He first graduated in 2005 with a degree in Individual Studies and later earned bachelor and master’s degrees from the University at Albany. Seeking to advance his skills and improve his employment prospects, Kofi enrolled again at Hudson Valley, and today he graduates (for the second time!) with a certificate in biotechnology. He’ll attend SUNY Upstate Medical College in the fall, where he will continue working toward his ultimate goal of practicing medicine.
Nursing program graduate James Walker is entering the medical field with a different background from his peers. James, please stand?
James holds a Ph.D. in philosophy, and has taught for more than a decade at colleges around the region. His academic research focused on peace and conflict studies, and as he continued his teaching and research, his focus started shifting from talking about these issues to playing a proactive role in shaping them.
In 2010, just weeks before he started at Hudson Valley, he took his first trip to east Africa. He’s returned twice more and is now a board member of Engeye, a non-profit organization whose mission is to ensure health and education in rural Uganda.
James’s short-term goal is to gain his licensure and practice as a registered nurse. He’ll enter The Sage Colleges’ Nursing program this fall and hopes to become a family nurse practitioner qualified to provide family care both here and in Uganda.
Of course, among our graduates who carry Hudson Valley with them near and far are students serving in the military and armed forces veterans. Bob Spain is one of them. A U.S. Army combat infantryman who served two tours of duty in Iraq, Bob epitomizes the growing number of citizen soldiers who are using Hudson Valley as a springboard to their future.
As many of you know, Hudson Valley began as the Troy Veterans Vocational Institute to provide educational opportunities to our veterans. We’re proud to uphold this tradition – 60 years after our founding – by educating 350 servicemen and women, including 89 who graduate today.
Let me pause here and ask all of our graduating servicemen and women to stand and let us thank them?
Bob earns a degree in Civil Engineering Technology and will continue his studies at Rochester Institute of Technology. He took on a leadership role in the college’s Armed Forces Club to ensure veterans feel welcome on campus, and he is one of eight Chancellor’s Award recipients who sit on this platform today.
These impressive students include Zachary Pearson. Zachary is 17 years old and earns his first degree today in Computer Aided Drafting. He’ll complete a second degree in Architectural Technology in January and is looking at colleges like RPI to continue his education.
We rightly praise the personal success of our graduates, however the stories I’ve shared with you also exemplify the crucial role of our faculty. Not only in the classroom, but in the broader community, they encourage students to step out of their comfort zones, to persist despite unforeseen circumstances, to keep learning, and to find ways to give back.
Faculty, graduates, families, friends: it is your unique voices and backgrounds that make Hudson Valley Community College the engaging learning environment and proud community it is.

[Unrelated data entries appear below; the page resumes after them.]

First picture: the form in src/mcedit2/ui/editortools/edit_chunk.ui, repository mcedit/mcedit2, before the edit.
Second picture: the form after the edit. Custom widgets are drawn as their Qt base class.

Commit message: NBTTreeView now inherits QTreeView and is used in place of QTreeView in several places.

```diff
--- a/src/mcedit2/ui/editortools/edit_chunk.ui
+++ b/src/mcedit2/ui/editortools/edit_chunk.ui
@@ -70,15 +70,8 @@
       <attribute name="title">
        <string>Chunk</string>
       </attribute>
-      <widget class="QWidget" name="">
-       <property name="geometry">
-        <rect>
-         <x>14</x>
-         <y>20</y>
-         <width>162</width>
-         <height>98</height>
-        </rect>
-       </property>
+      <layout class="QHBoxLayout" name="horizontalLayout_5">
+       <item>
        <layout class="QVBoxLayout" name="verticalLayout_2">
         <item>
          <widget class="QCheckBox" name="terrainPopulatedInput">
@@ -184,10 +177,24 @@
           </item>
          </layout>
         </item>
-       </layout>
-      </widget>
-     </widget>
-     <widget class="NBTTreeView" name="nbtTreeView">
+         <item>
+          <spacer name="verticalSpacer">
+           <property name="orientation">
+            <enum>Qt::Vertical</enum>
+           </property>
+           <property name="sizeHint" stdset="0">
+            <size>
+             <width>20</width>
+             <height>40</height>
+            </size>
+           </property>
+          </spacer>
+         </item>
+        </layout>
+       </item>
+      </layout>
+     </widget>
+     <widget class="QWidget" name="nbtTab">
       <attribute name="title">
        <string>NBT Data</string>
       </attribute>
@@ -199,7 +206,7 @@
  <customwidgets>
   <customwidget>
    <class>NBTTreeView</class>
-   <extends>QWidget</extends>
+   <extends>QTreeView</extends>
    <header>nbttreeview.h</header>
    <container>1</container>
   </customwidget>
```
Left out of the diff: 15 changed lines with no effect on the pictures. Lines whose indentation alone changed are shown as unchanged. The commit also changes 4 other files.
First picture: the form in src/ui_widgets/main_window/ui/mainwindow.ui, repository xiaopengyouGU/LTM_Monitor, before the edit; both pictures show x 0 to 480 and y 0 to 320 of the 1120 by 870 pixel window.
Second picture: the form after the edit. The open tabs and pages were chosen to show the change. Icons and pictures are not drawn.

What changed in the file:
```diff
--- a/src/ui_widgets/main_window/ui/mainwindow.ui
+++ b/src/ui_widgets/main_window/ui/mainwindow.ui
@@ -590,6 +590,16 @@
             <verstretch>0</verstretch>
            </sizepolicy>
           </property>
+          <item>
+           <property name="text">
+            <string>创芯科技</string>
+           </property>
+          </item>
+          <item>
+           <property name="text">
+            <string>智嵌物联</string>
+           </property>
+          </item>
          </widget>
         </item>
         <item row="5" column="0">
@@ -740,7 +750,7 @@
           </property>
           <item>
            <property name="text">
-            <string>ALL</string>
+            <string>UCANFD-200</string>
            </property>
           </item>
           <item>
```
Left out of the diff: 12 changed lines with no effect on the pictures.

Maya Angelou, who visited campus 10 years ago on the college’s 50th anniversary, said “in diversity there is beauty and there is strength,” and Class of 2013, you certainly embody this ideal. You are beautiful, and you are strong!
As you continue to forge your own individual paths, remember that you are forever a part of a Hudson Valley family of classmates, advisors, colleagues, professors, and friends who care about you.
So, graduates of the Class of 2013, this is your moment. Congratulations to all of you! And, all the best for your bright futures ahead!”